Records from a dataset
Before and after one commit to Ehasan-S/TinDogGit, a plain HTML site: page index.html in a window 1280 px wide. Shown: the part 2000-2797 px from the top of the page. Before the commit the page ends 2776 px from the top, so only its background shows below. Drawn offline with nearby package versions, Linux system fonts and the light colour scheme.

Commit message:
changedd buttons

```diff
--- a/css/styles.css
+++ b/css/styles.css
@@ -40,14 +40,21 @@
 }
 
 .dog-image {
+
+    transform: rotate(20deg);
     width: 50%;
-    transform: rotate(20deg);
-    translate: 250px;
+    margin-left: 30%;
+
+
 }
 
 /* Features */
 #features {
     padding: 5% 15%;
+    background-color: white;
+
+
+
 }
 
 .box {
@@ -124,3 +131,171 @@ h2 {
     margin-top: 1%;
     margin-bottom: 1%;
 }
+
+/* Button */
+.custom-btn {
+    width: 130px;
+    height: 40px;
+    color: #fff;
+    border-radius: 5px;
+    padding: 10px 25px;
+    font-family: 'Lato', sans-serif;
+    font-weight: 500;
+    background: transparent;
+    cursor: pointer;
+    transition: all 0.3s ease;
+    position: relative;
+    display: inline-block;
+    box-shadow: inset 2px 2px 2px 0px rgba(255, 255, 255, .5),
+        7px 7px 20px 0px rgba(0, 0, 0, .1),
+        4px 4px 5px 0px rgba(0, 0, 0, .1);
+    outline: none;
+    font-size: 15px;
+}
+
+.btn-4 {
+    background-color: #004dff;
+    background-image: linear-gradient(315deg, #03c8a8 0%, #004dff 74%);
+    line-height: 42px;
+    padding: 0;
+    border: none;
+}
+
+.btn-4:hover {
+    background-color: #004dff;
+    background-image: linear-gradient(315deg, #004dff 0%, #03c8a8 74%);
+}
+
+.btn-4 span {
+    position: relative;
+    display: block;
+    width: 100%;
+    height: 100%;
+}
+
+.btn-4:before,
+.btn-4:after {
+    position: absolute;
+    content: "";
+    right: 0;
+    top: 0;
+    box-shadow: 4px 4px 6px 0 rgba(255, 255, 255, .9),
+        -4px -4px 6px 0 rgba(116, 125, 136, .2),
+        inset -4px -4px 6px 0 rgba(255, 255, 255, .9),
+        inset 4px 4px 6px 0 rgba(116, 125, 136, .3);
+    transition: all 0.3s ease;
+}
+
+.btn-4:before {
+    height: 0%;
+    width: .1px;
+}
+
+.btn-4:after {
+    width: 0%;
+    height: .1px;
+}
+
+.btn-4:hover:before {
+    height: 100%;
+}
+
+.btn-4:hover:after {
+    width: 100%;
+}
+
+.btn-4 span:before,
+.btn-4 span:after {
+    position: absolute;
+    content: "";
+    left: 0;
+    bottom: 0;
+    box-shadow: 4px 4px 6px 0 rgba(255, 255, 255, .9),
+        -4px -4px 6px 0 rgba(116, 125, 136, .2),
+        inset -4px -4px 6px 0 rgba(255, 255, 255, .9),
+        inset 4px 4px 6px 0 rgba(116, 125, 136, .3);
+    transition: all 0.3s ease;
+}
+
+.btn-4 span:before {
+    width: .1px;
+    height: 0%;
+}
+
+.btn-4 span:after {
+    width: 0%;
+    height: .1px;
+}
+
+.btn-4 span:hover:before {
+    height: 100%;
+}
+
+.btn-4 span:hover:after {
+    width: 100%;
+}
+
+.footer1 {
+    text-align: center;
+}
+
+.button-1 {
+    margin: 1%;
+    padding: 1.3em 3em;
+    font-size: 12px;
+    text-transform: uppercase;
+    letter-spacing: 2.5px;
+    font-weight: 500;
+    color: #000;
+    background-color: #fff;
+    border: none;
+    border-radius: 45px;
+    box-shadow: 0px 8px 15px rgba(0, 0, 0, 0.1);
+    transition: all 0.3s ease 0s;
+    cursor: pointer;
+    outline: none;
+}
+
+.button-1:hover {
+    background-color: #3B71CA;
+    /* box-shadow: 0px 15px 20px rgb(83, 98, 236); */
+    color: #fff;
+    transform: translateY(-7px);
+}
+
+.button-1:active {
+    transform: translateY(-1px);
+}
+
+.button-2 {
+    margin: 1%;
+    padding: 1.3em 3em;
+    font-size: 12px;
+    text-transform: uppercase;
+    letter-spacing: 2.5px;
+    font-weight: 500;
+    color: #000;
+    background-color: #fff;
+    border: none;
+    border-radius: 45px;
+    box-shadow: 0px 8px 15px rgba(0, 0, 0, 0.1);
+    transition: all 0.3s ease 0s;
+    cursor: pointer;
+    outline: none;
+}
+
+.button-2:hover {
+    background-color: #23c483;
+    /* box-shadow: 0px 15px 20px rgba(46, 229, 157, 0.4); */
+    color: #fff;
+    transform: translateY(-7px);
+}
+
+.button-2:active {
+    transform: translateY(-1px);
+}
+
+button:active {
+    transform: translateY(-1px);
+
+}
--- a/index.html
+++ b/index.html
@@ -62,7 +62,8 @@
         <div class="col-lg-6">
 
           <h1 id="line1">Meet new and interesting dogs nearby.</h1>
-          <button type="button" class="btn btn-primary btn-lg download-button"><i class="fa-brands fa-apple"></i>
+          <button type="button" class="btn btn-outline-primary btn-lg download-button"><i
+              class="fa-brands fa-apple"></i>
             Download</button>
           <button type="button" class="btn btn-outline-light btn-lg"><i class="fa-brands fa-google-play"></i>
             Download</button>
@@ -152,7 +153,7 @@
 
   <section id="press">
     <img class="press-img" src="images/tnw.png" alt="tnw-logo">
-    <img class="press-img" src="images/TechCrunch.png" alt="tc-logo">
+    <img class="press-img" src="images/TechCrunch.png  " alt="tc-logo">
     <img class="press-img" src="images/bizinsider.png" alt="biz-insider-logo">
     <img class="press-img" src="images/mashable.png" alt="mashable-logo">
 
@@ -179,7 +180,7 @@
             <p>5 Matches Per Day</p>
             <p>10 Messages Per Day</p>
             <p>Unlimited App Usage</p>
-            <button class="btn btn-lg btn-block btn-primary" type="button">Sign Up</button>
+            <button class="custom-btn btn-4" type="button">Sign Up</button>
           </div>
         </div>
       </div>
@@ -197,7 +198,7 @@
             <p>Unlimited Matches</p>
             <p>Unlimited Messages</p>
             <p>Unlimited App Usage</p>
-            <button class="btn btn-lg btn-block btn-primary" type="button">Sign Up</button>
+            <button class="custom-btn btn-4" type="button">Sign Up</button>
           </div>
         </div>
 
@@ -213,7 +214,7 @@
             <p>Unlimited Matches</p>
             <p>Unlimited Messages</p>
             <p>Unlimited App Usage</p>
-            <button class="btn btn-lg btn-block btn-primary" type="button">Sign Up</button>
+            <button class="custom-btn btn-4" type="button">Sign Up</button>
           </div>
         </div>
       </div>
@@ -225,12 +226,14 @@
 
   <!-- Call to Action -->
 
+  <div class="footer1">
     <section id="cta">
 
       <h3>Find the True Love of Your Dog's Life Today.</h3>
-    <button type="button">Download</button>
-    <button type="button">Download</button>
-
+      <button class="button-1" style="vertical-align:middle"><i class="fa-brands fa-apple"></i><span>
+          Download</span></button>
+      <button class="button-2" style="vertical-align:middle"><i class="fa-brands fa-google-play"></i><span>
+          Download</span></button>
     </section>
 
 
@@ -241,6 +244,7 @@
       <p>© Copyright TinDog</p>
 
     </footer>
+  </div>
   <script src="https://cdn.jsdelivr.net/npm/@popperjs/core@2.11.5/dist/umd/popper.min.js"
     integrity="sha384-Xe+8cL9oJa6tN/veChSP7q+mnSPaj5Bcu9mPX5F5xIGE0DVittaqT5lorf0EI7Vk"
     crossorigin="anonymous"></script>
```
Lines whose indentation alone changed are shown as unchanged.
* * *
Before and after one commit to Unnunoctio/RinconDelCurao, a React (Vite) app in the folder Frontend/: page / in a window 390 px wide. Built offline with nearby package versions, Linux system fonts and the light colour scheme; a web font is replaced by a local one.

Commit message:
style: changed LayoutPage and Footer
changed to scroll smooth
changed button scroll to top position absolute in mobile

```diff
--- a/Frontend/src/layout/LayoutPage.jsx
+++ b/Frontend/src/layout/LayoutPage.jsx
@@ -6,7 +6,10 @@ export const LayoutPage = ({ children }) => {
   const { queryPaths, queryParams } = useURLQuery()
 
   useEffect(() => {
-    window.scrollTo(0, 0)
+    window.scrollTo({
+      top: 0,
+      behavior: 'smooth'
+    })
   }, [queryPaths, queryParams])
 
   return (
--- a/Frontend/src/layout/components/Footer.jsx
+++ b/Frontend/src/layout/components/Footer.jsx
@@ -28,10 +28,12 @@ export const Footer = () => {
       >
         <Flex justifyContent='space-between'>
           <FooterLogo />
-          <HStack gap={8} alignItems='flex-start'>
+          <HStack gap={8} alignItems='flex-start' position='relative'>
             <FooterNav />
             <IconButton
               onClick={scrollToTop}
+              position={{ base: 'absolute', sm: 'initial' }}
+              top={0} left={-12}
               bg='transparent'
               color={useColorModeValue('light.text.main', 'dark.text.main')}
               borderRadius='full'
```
--
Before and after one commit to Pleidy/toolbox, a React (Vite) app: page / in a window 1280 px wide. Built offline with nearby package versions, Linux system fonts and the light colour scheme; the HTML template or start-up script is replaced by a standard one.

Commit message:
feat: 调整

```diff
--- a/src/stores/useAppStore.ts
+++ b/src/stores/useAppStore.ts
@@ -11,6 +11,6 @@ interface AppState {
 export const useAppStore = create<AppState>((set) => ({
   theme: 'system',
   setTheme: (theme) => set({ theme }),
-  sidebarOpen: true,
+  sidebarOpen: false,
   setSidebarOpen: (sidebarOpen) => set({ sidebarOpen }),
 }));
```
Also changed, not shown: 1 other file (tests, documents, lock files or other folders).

--- TRY IT ---
Using the entries above, return each line in which the word "press" occurs.

--- SOLUTION TO THE PROBLEM ---
   <section id="press">
     <img class="press-img" src="images/tnw.png" alt="tnw-logo">
-    <img class="press-img" src="images/TechCrunch.png" alt="tc-logo">
+    <img class="press-img" src="images/TechCrunch.png  " alt="tc-logo">
     <img class="press-img" src="images/bizinsider.png" alt="biz-insider-logo">
     <img class="press-img" src="images/mashable.png" alt="mashable-logo">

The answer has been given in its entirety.